LaRose was charged with obstructing legal process. She was convicted of the charged offense after a bench trial on stipulated facts and received a 30-day sentence and $200 fine. The fine and 20 days of her sentence were stayed. LaRose now challenges her conviction.


I. Sufficiency of the Evidence

When an appellant challenges the sufficiency of the evidence, the reviewing court "views the evidence in the light most favorable to the verdict and assumes that the fact finder disbelieved any testimony conflicting with the result reached." State v. Thomas, 590 N.W.2d 755, 757 (Minn. 1999) (citations omitted). The verdict will not be overturned if, giving due regard to the presumption of innocence and to the prosecution's burden of proving guilt beyond a reasonable doubt, the fact-finder could reasonably have found the defendant guilty of the charged offense. Id. at 758-58.

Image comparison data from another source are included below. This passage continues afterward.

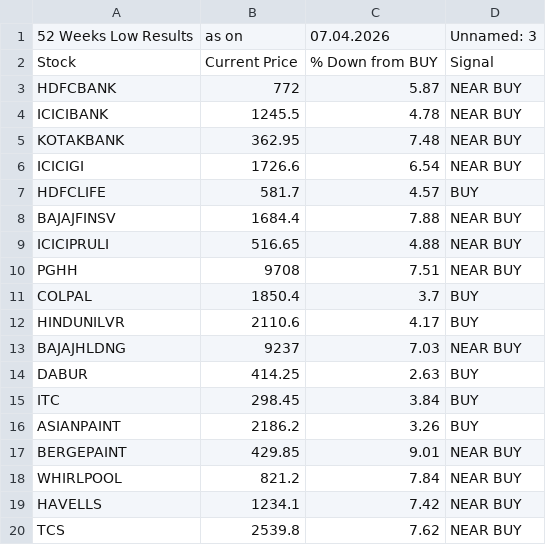
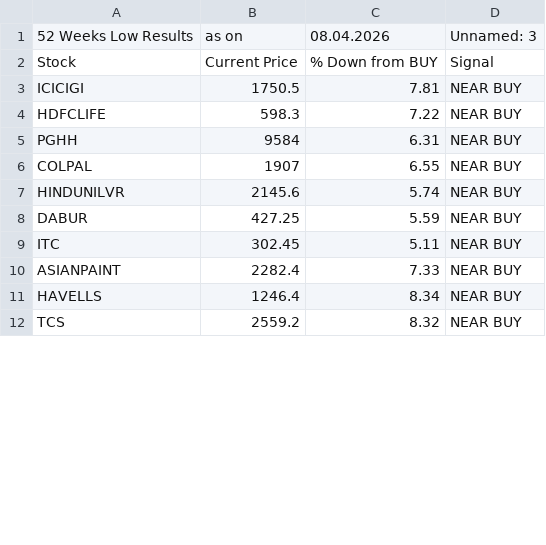
Before and after one commit to mojiburrahaman25/stock-output, a CSV file: 52 Weeks Low.csv, drawn as a sheet; only a part is shown; the diff covers the shown part only.

```diff
--- a/52 Weeks Low.csv
+++ b/52 Weeks Low.csv
@@ -1,20 +1,12 @@
-52 Weeks Low Results,as on,07.04.2026,Unnamed: 3
+52 Weeks Low Results,as on,08.04.2026,Unnamed: 3
 Stock,Current Price,% Down from BUY,Signal
-HDFCBANK,772,5.87,NEAR BUY
-ICICIBANK,1245.5,4.78,NEAR BUY
-KOTAKBANK,362.95,7.48,NEAR BUY
-ICICIGI,1726.6,6.54,NEAR BUY
-HDFCLIFE,581.7,4.57,BUY
-BAJAJFINSV,1684.4,7.88,NEAR BUY
-ICICIPRULI,516.65,4.88,NEAR BUY
-PGHH,9708,7.51,NEAR BUY
-COLPAL,1850.4,3.7,BUY
-HINDUNILVR,2110.6,4.17,BUY
-BAJAJHLDNG,9237,7.03,NEAR BUY
-DABUR,414.25,2.63,BUY
-ITC,298.45,3.84,BUY
-ASIANPAINT,2186.2,3.26,BUY
-BERGEPAINT,429.85,9.01,NEAR BUY
-WHIRLPOOL,821.2,7.84,NEAR BUY
-HAVELLS,1234.1,7.42,NEAR BUY
-TCS,2539.8,7.62,NEAR BUY
+ICICIGI,1750.5,7.81,NEAR BUY
+HDFCLIFE,598.3,7.22,NEAR BUY
+PGHH,9584,6.31,NEAR BUY
+COLPAL,1907,6.55,NEAR BUY
+HINDUNILVR,2145.6,5.74,NEAR BUY
+DABUR,427.25,5.59,NEAR BUY
+ITC,302.45,5.11,NEAR BUY
+ASIANPAINT,2282.4,7.33,NEAR BUY
+HAVELLS,1246.4,8.34,NEAR BUY
+TCS,2559.2,8.32,NEAR BUY
```
Also changed, not shown: 1 added row, 2 removed rows and 9 edited cells elsewhere in this file, 67 ka Funda.csv, BUY List.csv, 6 other files.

LaRose asserts that her conduct did not constitute obstruction of legal process. LaRose argues that she merely decided to drive to a safe place before stopping her car. She notes that she did eventually stop and did not resist arrest.

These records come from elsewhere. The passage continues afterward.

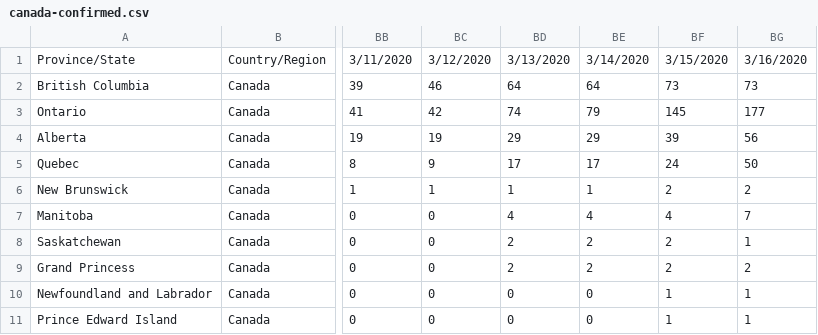
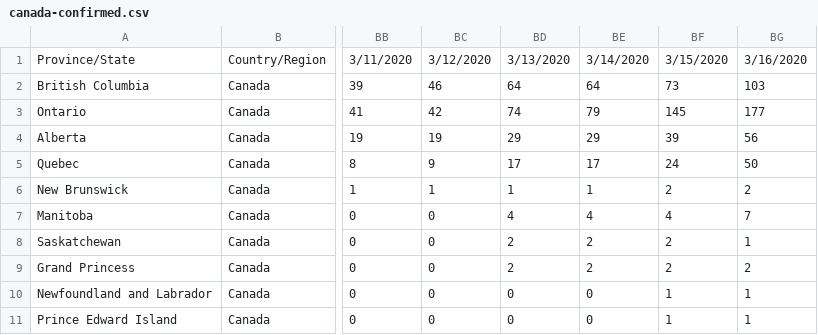
Before and after one commit to dgunning/fastpages, a CSV file: data/covid/canada-confirmed.csv, drawn as a sheet; only a part is shown, gaps mark what is left out; the diff names each change by its address in the sheet, - before the commit and + after, or states it on an @@ line.

```diff
--- a/data/covid/canada-confirmed.csv
+++ b/data/covid/canada-confirmed.csv
-BG2: 73
+BG2: 103
```
Also changed, not shown: data/covid/canada-deaths.csv, 1 other file.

Obstructing legal process includes the intentional obstruction, hindrance, or prevention of "the lawful execution of any legal process" and the intentional obstruction, resistance, or interference "with a peace officer while the officer is engaged in the performance of official duties." Minn. Stat. 609.50, subd. 1(1), (2) (1998).

Officer Miller testified that LaRose did not exceed the speed limit while he was attempting to get her to stop, but he noted that one of the vehicle's occupants waved at him through the back window. Miller stated in his report that when LaRose stopped the vehicle, LaRose's mother was outside waving to the vehicle's occupants to come inside. According to Miller, LaRose and another occupant jumped out of the vehicle and started walking. They stopped after Miller drew his weapon and ordered them to the ground. LaRose later informed him that "she will never stop for law enforcement until she is ready and wants to."

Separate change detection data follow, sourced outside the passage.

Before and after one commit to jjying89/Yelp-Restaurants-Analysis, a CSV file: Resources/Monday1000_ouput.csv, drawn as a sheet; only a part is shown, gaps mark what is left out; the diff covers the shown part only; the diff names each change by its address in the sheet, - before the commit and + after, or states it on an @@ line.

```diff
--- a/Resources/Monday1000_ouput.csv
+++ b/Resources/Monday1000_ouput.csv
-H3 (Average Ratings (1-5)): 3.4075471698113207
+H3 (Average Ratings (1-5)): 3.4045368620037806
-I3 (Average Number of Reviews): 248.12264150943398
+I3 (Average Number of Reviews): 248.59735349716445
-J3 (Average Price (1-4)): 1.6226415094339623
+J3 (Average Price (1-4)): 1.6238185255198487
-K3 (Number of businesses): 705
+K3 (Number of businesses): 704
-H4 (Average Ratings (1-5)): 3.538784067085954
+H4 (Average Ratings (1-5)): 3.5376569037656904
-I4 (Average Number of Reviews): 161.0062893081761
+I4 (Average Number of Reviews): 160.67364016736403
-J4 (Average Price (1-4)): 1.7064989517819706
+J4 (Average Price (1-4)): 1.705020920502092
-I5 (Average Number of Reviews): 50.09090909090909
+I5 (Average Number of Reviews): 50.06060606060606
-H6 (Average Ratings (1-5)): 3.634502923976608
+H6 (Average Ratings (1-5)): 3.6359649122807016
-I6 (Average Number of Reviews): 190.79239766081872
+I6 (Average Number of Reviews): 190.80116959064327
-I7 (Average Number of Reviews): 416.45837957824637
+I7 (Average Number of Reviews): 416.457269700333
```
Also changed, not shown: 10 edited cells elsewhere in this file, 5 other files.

The record facts easily support the district court's conclusion that LaRose obstructed legal process. Although LaRose did not speed, her failure to stop her vehicle when a police officer activated both lights and siren supports the district court's finding that she intentionally obstructed, hindered, resisted, and interfered with Officer Miller's attempt to stop her vehicle for motor-vehicle and traffic violations.

II. Jurisdiction

Jurisdictional questions are reviewed de novo on appeal. State v. Stone, 557 N.W.2d 588, 590 (Minn. App. 1996), aff'd, 572 N.W.2d 725 (Minn. 1997).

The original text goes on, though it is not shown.